[Dataset records]
____________________

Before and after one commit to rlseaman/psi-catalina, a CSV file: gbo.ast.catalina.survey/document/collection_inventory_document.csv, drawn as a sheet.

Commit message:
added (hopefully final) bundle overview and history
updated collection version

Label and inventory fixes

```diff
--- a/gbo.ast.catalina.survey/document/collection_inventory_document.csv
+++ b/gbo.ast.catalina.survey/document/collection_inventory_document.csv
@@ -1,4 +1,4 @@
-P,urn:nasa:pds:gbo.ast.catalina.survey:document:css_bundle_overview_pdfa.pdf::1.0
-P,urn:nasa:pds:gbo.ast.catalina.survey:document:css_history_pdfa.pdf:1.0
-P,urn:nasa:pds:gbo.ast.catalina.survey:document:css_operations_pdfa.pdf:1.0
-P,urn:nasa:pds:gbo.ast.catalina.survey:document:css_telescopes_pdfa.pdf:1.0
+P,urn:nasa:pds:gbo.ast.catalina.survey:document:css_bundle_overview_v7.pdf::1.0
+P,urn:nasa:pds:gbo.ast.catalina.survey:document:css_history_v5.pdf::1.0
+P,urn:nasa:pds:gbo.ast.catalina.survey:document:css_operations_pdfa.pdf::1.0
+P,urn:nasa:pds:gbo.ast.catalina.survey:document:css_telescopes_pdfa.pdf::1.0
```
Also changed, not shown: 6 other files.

____________________

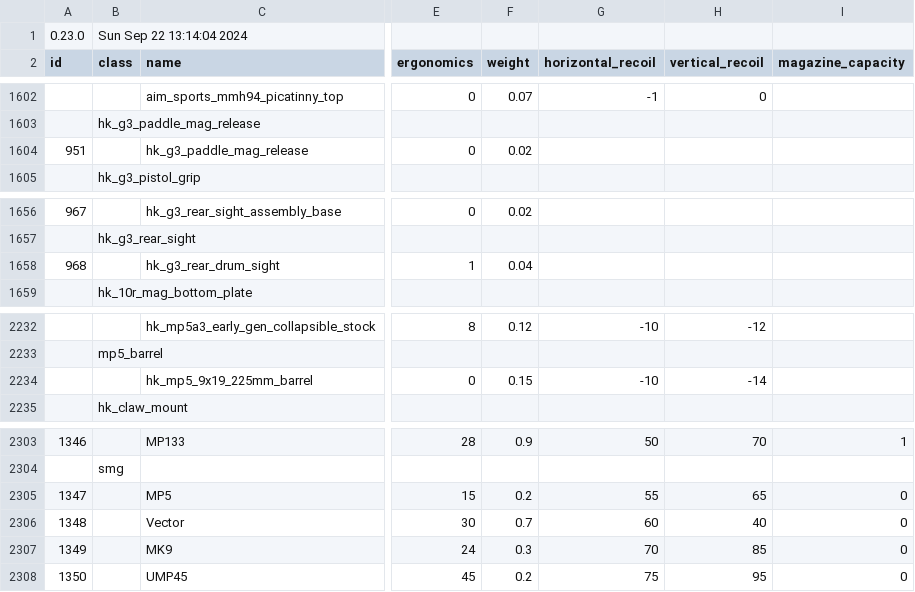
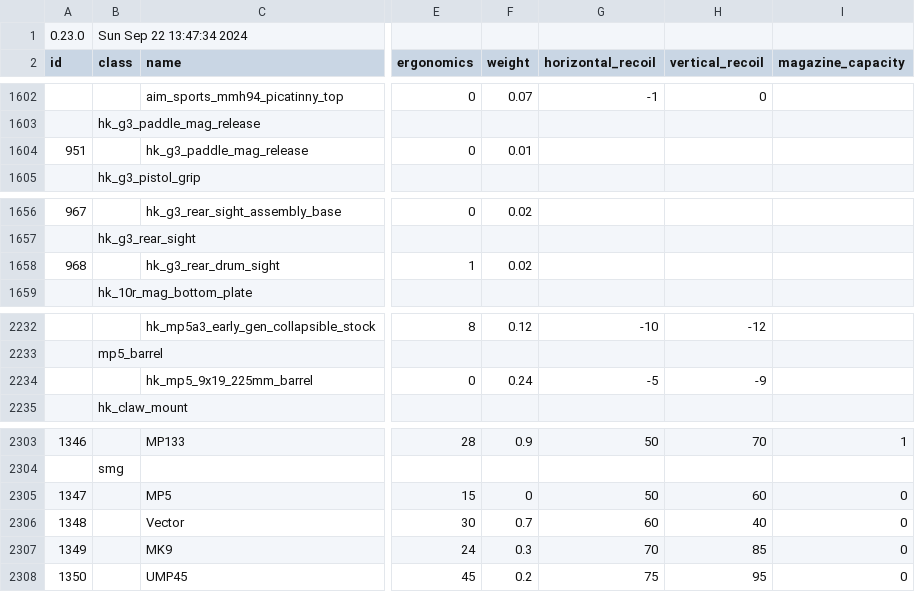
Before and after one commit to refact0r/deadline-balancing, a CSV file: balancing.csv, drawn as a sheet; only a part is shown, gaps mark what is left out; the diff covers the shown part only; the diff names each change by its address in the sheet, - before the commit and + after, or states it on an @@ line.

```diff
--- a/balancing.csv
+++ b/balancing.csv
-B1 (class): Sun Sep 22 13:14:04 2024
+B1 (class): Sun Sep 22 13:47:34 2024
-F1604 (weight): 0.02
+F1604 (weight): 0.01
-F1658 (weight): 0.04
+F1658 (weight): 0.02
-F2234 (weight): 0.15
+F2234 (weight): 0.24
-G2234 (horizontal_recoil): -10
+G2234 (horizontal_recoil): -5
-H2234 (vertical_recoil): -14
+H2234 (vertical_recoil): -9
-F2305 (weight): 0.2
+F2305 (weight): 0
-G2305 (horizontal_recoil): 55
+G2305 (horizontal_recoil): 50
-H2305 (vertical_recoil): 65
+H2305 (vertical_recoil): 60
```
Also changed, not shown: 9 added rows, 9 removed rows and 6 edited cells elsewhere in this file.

____________________

• **Task**
Pick out the lines above containing the word "balancing", then copy them.

• **Reply to the exercise**
Before and after one commit to refact0r/deadline-balancing, a CSV file: balancing.csv, drawn as a sheet; only a part is shown, gaps mark what is left out; the diff covers the shown part only; the diff names each change by its address in the sheet, - before the commit and + after, or states it on an @@ line.
--- a/balancing.csv
+++ b/balancing.csv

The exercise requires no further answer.